TASK INPUTS
Start of Block

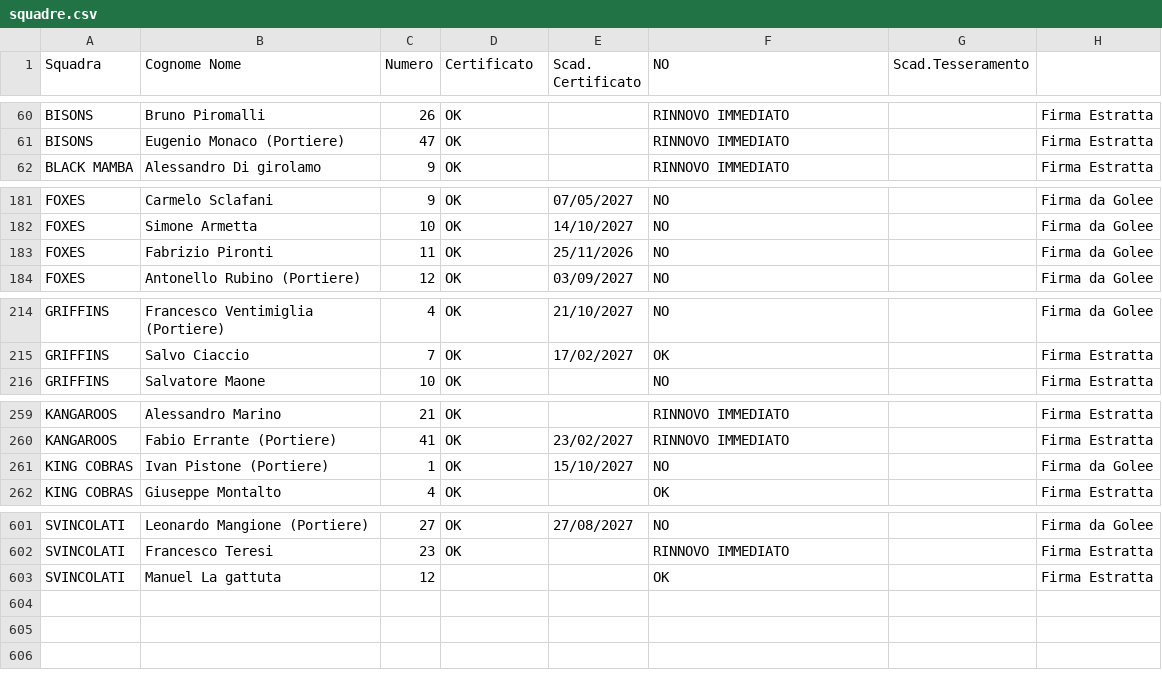
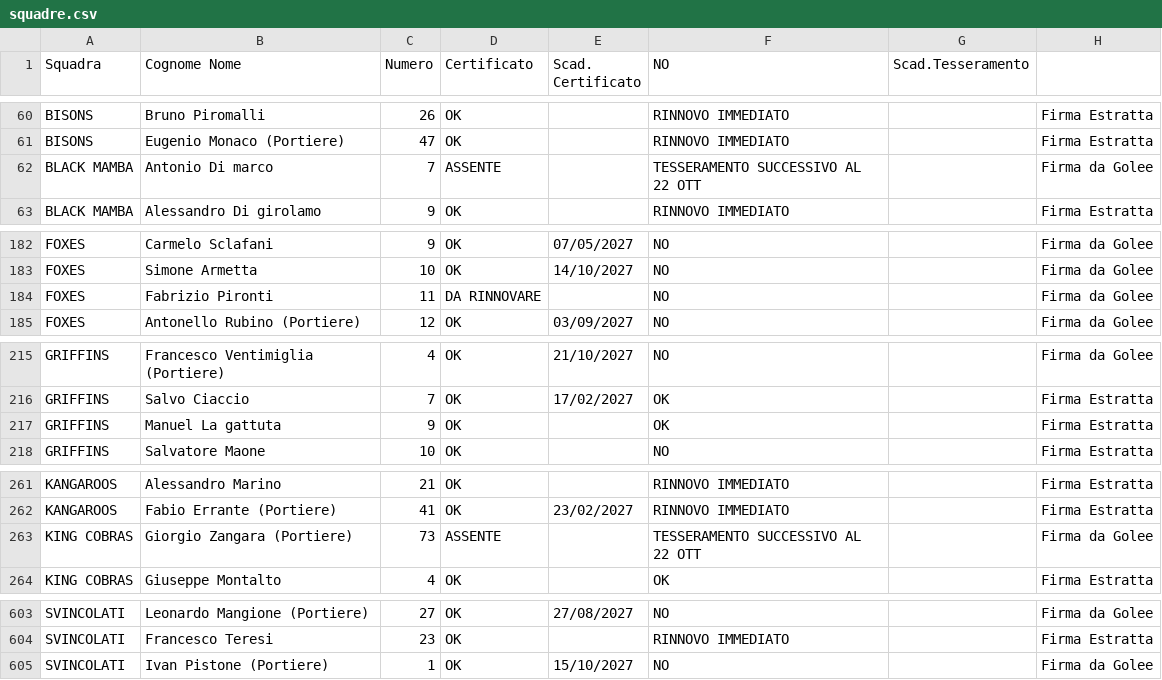
Before and after one commit to lorenzopatellaro17-ui/liste-torneo, a CSV file: squadre.csv, drawn as a sheet; only a part is shown, gaps mark what is left out.

Commit message:
Add files via upload

```diff
--- a/squadre.csv
+++ b/squadre.csv
@@ -61,2 +61,3 @@ BISONS,Bruno Piromalli,26,OK,,RINNOVO IMMEDIATO,,Firma Estratta
 BISONS,Eugenio Monaco (Portiere),47,OK,,RINNOVO IMMEDIATO,,Firma Estratta
+BLACK MAMBA,Antonio Di marco,7,ASSENTE,,TESSERAMENTO SUCCESSIVO AL 22 OTT,,Firma da Golee
 BLACK MAMBA,Alessandro Di girolamo,9,OK,,RINNOVO IMMEDIATO,,Firma Estratta
@@ -182,3 +183,3 @@ FOXES,Carmelo Sclafani,9,OK,07/05/2027,NO,,Firma da Golee
 FOXES,Simone Armetta,10,OK,14/10/2027,NO,,Firma da Golee
-FOXES,Fabrizio Pironti,11,OK,25/11/2026,NO,,Firma da Golee
+FOXES,Fabrizio Pironti,11,DA RINNOVARE,,NO,,Firma da Golee
 FOXES,Antonello Rubino (Portiere),12,OK,03/09/2027,NO,,Firma da Golee
@@ -215,2 +216,3 @@ GRIFFINS,Francesco Ventimiglia (Portiere),4,OK,21/10/2027,NO,,Firma da Golee
 GRIFFINS,Salvo Ciaccio,7,OK,17/02/2027,OK,,Firma Estratta
+GRIFFINS,Manuel La gattuta,9,OK,,OK,,Firma Estratta
 GRIFFINS,Salvatore Maone,10,OK,,NO,,Firma Estratta
@@ -260,3 +262,3 @@ KANGAROOS,Alessandro Marino,21,OK,,RINNOVO IMMEDIATO,,Firma Estratta
 KANGAROOS,Fabio Errante (Portiere),41,OK,23/02/2027,RINNOVO IMMEDIATO,,Firma Estratta
-KING COBRAS,Ivan Pistone (Portiere),1,OK,15/10/2027,NO,,Firma da Golee
+KING COBRAS,Giorgio Zangara (Portiere),73,ASSENTE,,TESSERAMENTO SUCCESSIVO AL 22 OTT,,Firma da Golee
 KING COBRAS,Giuseppe Montalto,4,OK,,OK,,Firma Estratta
@@ -602,2 +604,2 @@ SVINCOLATI,Leonardo Mangione (Portiere),27,OK,27/08/2027,NO,,Firma da Golee
 SVINCOLATI,Francesco Teresi,23,OK,,RINNOVO IMMEDIATO,,Firma Estratta
-SVINCOLATI,Manuel La gattuta,12,,,OK,,Firma Estratta
+SVINCOLATI,Ivan Pistone (Portiere),1,OK,15/10/2027,NO,,Firma da Golee
```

End of Block

DIRECTIONS
Exactly as written, reproduce all of the entries while dropping the pictures.

OUTPUT OF THE TASK
Before and after one commit to lorenzopatellaro17-ui/liste-torneo, a CSV file: squadre.csv, drawn as a sheet; only a part is shown, gaps mark what is left out.

Commit message:
Add files via upload

```diff
--- a/squadre.csv
+++ b/squadre.csv
@@ -61,2 +61,3 @@ BISONS,Bruno Piromalli,26,OK,,RINNOVO IMMEDIATO,,Firma Estratta
 BISONS,Eugenio Monaco (Portiere),47,OK,,RINNOVO IMMEDIATO,,Firma Estratta
+BLACK MAMBA,Antonio Di marco,7,ASSENTE,,TESSERAMENTO SUCCESSIVO AL 22 OTT,,Firma da Golee
 BLACK MAMBA,Alessandro Di girolamo,9,OK,,RINNOVO IMMEDIATO,,Firma Estratta
@@ -182,3 +183,3 @@ FOXES,Carmelo Sclafani,9,OK,07/05/2027,NO,,Firma da Golee
 FOXES,Simone Armetta,10,OK,14/10/2027,NO,,Firma da Golee
-FOXES,Fabrizio Pironti,11,OK,25/11/2026,NO,,Firma da Golee
+FOXES,Fabrizio Pironti,11,DA RINNOVARE,,NO,,Firma da Golee
 FOXES,Antonello Rubino (Portiere),12,OK,03/09/2027,NO,,Firma da Golee
@@ -215,2 +216,3 @@ GRIFFINS,Francesco Ventimiglia (Portiere),4,OK,21/10/2027,NO,,Firma da Golee
 GRIFFINS,Salvo Ciaccio,7,OK,17/02/2027,OK,,Firma Estratta
+GRIFFINS,Manuel La gattuta,9,OK,,OK,,Firma Estratta
 GRIFFINS,Salvatore Maone,10,OK,,NO,,Firma Estratta
@@ -260,3 +262,3 @@ KANGAROOS,Alessandro Marino,21,OK,,RINNOVO IMMEDIATO,,Firma Estratta
 KANGAROOS,Fabio Errante (Portiere),41,OK,23/02/2027,RINNOVO IMMEDIATO,,Firma Estratta
-KING COBRAS,Ivan Pistone (Portiere),1,OK,15/10/2027,NO,,Firma da Golee
+KING COBRAS,Giorgio Zangara (Portiere),73,ASSENTE,,TESSERAMENTO SUCCESSIVO AL 22 OTT,,Firma da Golee
 KING COBRAS,Giuseppe Montalto,4,OK,,OK,,Firma Estratta
@@ -602,2 +604,2 @@ SVINCOLATI,Leonardo Mangione (Portiere),27,OK,27/08/2027,NO,,Firma da Golee
 SVINCOLATI,Francesco Teresi,23,OK,,RINNOVO IMMEDIATO,,Firma Estratta
-SVINCOLATI,Manuel La gattuta,12,,,OK,,Firma Estratta
+SVINCOLATI,Ivan Pistone (Portiere),1,OK,15/10/2027,NO,,Firma da Golee
```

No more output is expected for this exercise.